James R. Jordan Boys & Girls Club member Jermaine was just 9 years old when he wrote the poem that led him to be a finalist in the prestigious 2022 Rooted & Radical Youth Poetry Festival.
Out of more than 160 submissions, Jermaine, now a high schooler, was declared an All-Star and one of the city’s top 20 poets this year.
“Poetry is all about being real,” Jermaine said. “I wanted people to see my real story, and where I’m coming from. How I am and why I am what I am.
“That poem was one of my first works (when I started writing poetry and rap at 9). That’s why I think I was hanging on to it because it was one of the realest things I ever wrote. It came from a very young age.”
In the poem, Jermaine addresses being a Black man in America, and the impact of losing his cousin to gun violence. He said the poetry helped him process the loss of his cousin, where he could sit down with just a pen and paper and express himself.
“(Writing poetry) is a freedom,” Jermaine said. “I feel like I can have an open mindset. I wrote this poem when I was in a dark space, and music helped me calm down and helped me be myself and think about stuff differently.
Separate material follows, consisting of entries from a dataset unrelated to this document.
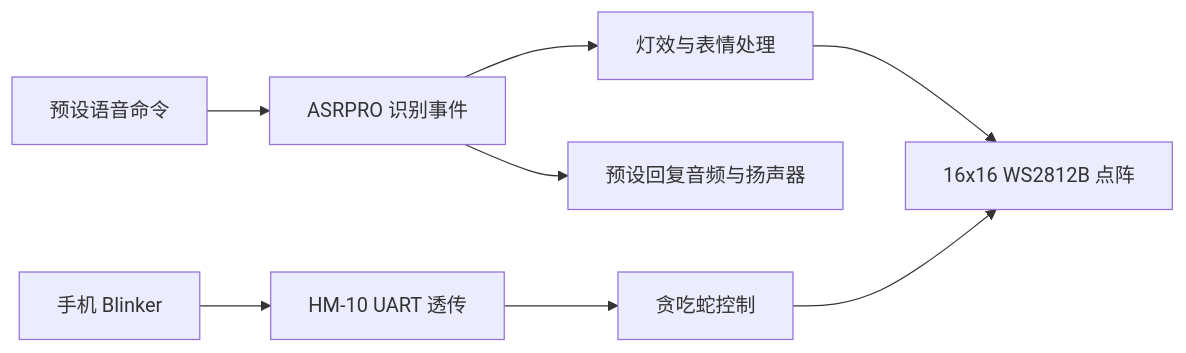
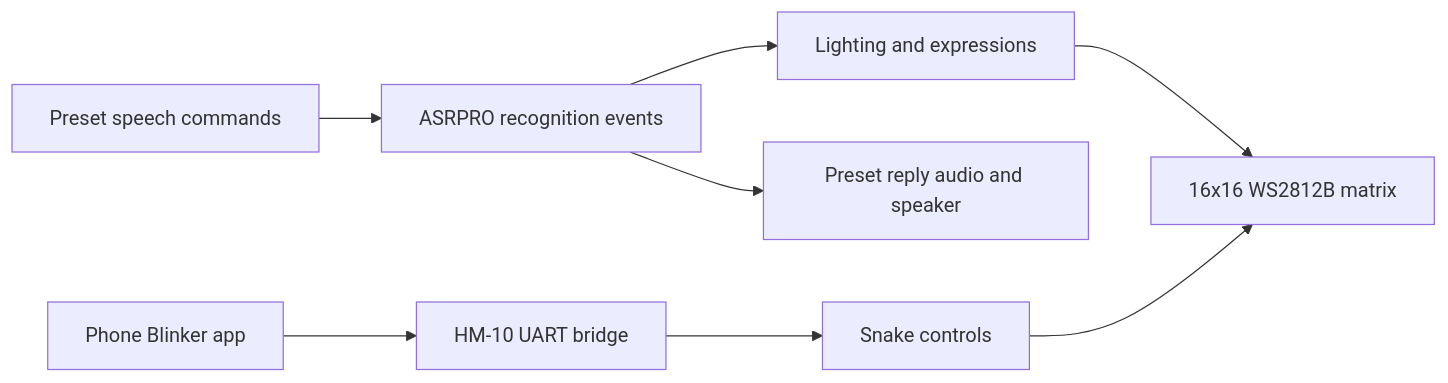
One commit to DongFengPo1412/Intelligent-Lighting-Control-System-Basic changed the diagram in README.md. Above: the diagram before and after it, drawn with Mermaid. The commit also changed other lines of this file and 3 other files, not shown here.

````diff
--- a/README.md
+++ b/README.md
@@ -23,10 +23,10 @@
 ```mermaid
 flowchart LR
-    Voice[预设语音命令] --> ASR[ASRPRO 识别事件]
-    ASR --> Effects[灯效与表情处理]
-    Phone[手机 Blinker] --> BLE[HM-10 UART 透传]
-    BLE --> Game[贪吃蛇控制]
-    Effects --> Matrix[16x16 WS2812B 点阵]
+    Voice[Preset speech commands] --> ASR[ASRPRO recognition events]
+    ASR --> Effects[Lighting and expressions]
+    Phone[Phone Blinker app] --> BLE[HM-10 UART bridge]
+    BLE --> Game[Snake controls]
+    Effects --> Matrix[16x16 WS2812B matrix]
     Game --> Matrix
-    ASR --> Audio[预设回复音频与扬声器]
+    ASR --> Audio[Preset reply audio and speaker]
 ```
````
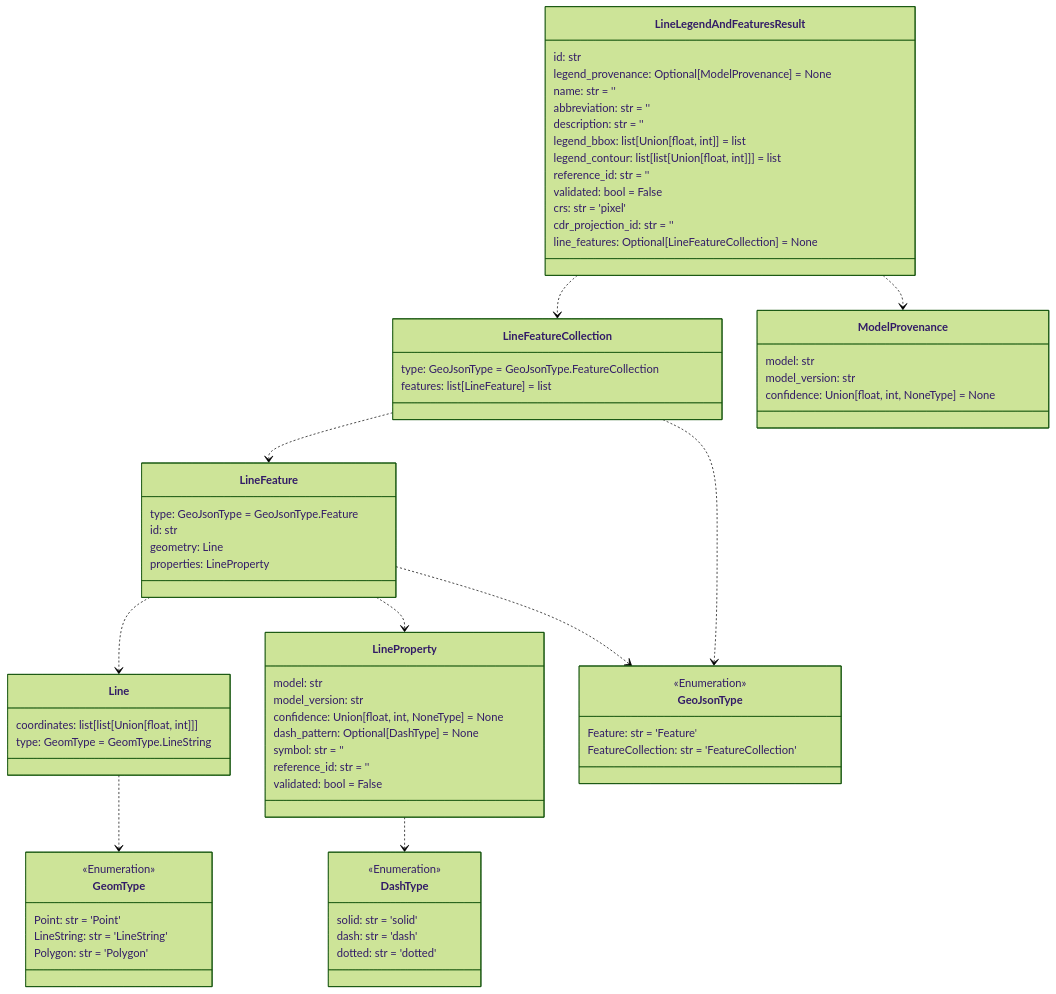
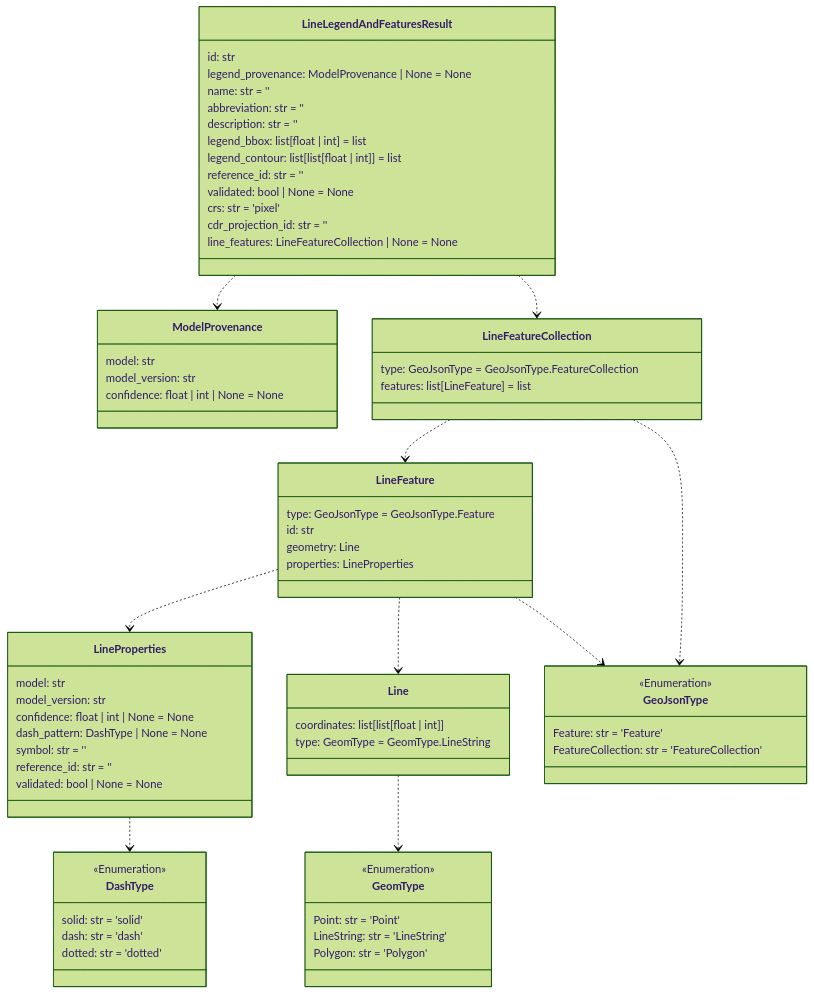
One commit to DARPA-CRITICALMAAS/cdr_schemas changed the sixth of 14 diagrams in README.md. Above: the diagram before and after it, drawn with Mermaid (forest theme). The commit also changed other lines of this file and 4 other files, not shown here.

````diff
--- a/README.md
+++ b/README.md
@@ -452,83 +452,83 @@
 ```mermaid
 classDiagram
-
-    class LineFeature {
-        type: GeoJsonType = GeoJsonType.Feature
-        id: str
-        geometry: Line
-        properties: LineProperty
-    }
-
-    class GeoJsonType {
-        <<Enumeration>>
-        Feature: str = 'Feature'
-        FeatureCollection: str = 'FeatureCollection'
-    }
-
-    class LineLegendAndFeaturesResult {
-        id: str
-        legend_provenance: Optional[ModelProvenance] = None
-        name: str = ''
-        abbreviation: str = ''
-        description: str = ''
-        legend_bbox: list[Union[float, int]] = list
-        legend_contour: list[list[Union[float, int]]] = list
-        reference_id: str = ''
-        validated: bool = False
-        crs: str = 'pixel'
-        cdr_projection_id: str = ''
-        line_features: Optional[LineFeatureCollection] = None
-    }
-
-    class LineFeatureCollection {
-        type: GeoJsonType = GeoJsonType.FeatureCollection
-        features: list[LineFeature] = list
-    }
 
     class GeomType {
         <<Enumeration>>
         Point: str = 'Point'
         LineString: str = 'LineString'
         Polygon: str = 'Polygon'
     }
 
+    class LineProperties {
+        model: str
+        model_version: str
+        confidence: float | int | None = None
+        dash_pattern: DashType | None = None
+        symbol: str = ''
+        reference_id: str = ''
+        validated: bool | None = None
+    }
+
     class ModelProvenance {
         model: str
         model_version: str
-        confidence: Union[float, int, NoneType] = None
+        confidence: float | int | None = None
     }
 
     class DashType {
         <<Enumeration>>
         solid: str = 'solid'
         dash: str = 'dash'
         dotted: str = 'dotted'
     }
 
+    class LineLegendAndFeaturesResult {
+        id: str
+        legend_provenance: ModelProvenance | None = None
+        name: str = ''
+        abbreviation: str = ''
+        description: str = ''
+        legend_bbox: list[float | int] = list
+        legend_contour: list[list[float | int]] = list
+        reference_id: str = ''
+        validated: bool | None = None
+        crs: str = 'pixel'
+        cdr_projection_id: str = ''
+        line_features: LineFeatureCollection | None = None
+    }
+
+    class LineFeature {
+        type: GeoJsonType = GeoJsonType.Feature
+        id: str
+        geometry: Line
+        properties: LineProperties
+    }
+
     class Line {
-        coordinates: list[list[Union[float, int]]]
+        coordinates: list[list[float | int]]
         type: GeomType = GeomType.LineString
     }
 
-    class LineProperty {
-        model: str
-        model_version: str
-        confidence: Union[float, int, NoneType] = None
-        dash_pattern: Optional[DashType] = None
-        symbol: str = ''
-        reference_id: str = ''
-        validated: bool = False
+    class LineFeatureCollection {
+        type: GeoJsonType = GeoJsonType.FeatureCollection
+        features: list[LineFeature] = list
+    }
+
+    class GeoJsonType {
+        <<Enumeration>>
+        Feature: str = 'Feature'
+        FeatureCollection: str = 'FeatureCollection'
     }
 
     Line ..> GeomType
-    LineProperty ..> DashType
+    LineProperties ..> DashType
+    LineFeature ..> LineProperties
+    LineFeature ..> GeoJsonType
     LineFeature ..> Line
-    LineFeature ..> LineProperty
-    LineFeature ..> GeoJsonType
     LineFeatureCollection ..> LineFeature
     LineFeatureCollection ..> GeoJsonType
     LineLegendAndFeaturesResult ..> LineFeatureCollection
     LineLegendAndFeaturesResult ..> ModelProvenance
 
 
 ```
````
“Poetry just gives you the freedom of expressing yourself."
Rooted & Radical was the first poetry competition Jermaine ever competed in, mostly devoting his time to working on rap music. But with the help of Boys & Girls Clubs of Chicago Early Literary Specialist Kee Stein, Jermaine found guidance and mentorship.
Though poetry and rap are similar, the cadence and pacing are different since spoken word has no musical beat.
Before coming to BGCC, Stein was a professional poet working in spoken word and rap, and was very active with Young Chicago Authors and the Louder Than A Bomb: The Chicago Youth Poetry Festival (now renamed Rooted & Radical Youth Poetry Festival).
Stein said she was excited to help Jermaine hone his craft and work with someone who was ready to be vulnerable in front of an audience, and who just wanted to get better.
“It’s difficult to put yourself out there, when you think about the content of his poem, talking about his experience navigating life as a young black man in America,” Stein said. “But I was immensely proud that he performed like he never did before (at the competition). He’s going to have so many more opportunities coming his way, and already is seeing that.”
Jermaine hopes to continue to enter more competitions, and has even been invited to do workshops and work with Young Chicago Authors. He also looks forward to continuing to spend time in the Notes for Notes Studio at the Club, where he wants to write more music.
Though BGCC does not have a formal poetry club or program, Stein is looking forward to reaching even more kids throughout all the Clubs to expose them more to the power of poetry and rap. Allowing them a space to express themselves and finding their own voice.
She said many still have a lot of ignorance when it comes to poetry.
“When I was their age, I used to think poetry was just a lot of dead white men using flowery language I didn’t understand" Stein said. “It’s so much more, it’s also rap, it’s also hip hop. If we can meet kids where they are and find new ways to express themselves, it’s so helpful and super necessary for them, especially at this moment in time.”